> _Dataset items_
++++++++++

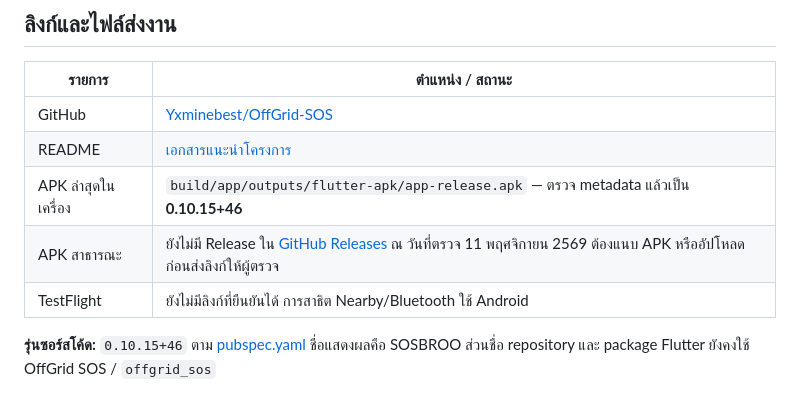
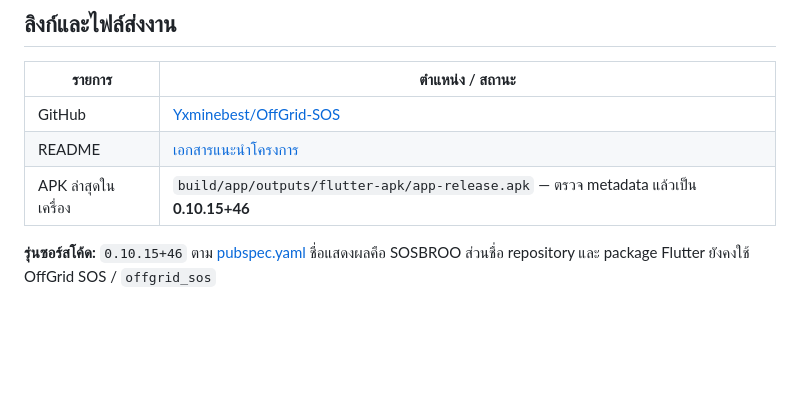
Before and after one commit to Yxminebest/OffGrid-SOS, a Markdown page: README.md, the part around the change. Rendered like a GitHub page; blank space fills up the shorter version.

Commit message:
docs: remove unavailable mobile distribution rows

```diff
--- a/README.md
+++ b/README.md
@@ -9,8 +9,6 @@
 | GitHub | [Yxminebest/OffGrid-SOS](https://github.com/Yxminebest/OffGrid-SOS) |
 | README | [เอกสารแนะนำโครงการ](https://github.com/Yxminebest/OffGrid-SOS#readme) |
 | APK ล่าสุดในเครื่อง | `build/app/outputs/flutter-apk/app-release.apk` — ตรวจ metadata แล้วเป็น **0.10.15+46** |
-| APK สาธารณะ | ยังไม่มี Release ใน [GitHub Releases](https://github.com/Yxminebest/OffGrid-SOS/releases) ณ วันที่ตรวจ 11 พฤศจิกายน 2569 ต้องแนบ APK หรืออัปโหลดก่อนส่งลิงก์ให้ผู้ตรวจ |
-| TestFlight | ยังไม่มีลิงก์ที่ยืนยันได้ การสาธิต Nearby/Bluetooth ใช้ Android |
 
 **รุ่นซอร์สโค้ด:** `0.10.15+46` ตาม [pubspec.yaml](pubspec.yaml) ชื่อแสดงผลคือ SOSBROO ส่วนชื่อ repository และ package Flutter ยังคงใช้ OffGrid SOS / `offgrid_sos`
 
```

++++++++++

> _Exercise details_
The expected answer is each line of the records above that includes the string "https".

> _Result_
 | GitHub | [Yxminebest/OffGrid-SOS](https://github.com/Yxminebest/OffGrid-SOS) |
 | README | [เอกสารแนะนำโครงการ](https://github.com/Yxminebest/OffGrid-SOS#readme) |
-| APK สาธารณะ | ยังไม่มี Release ใน [GitHub Releases](https://github.com/Yxminebest/OffGrid-SOS/releases) ณ วันที่ตรวจ 11 พฤศจิกายน 2569 ต้องแนบ APK หรืออัปโหลดก่อนส่งลิงก์ให้ผู้ตรวจ |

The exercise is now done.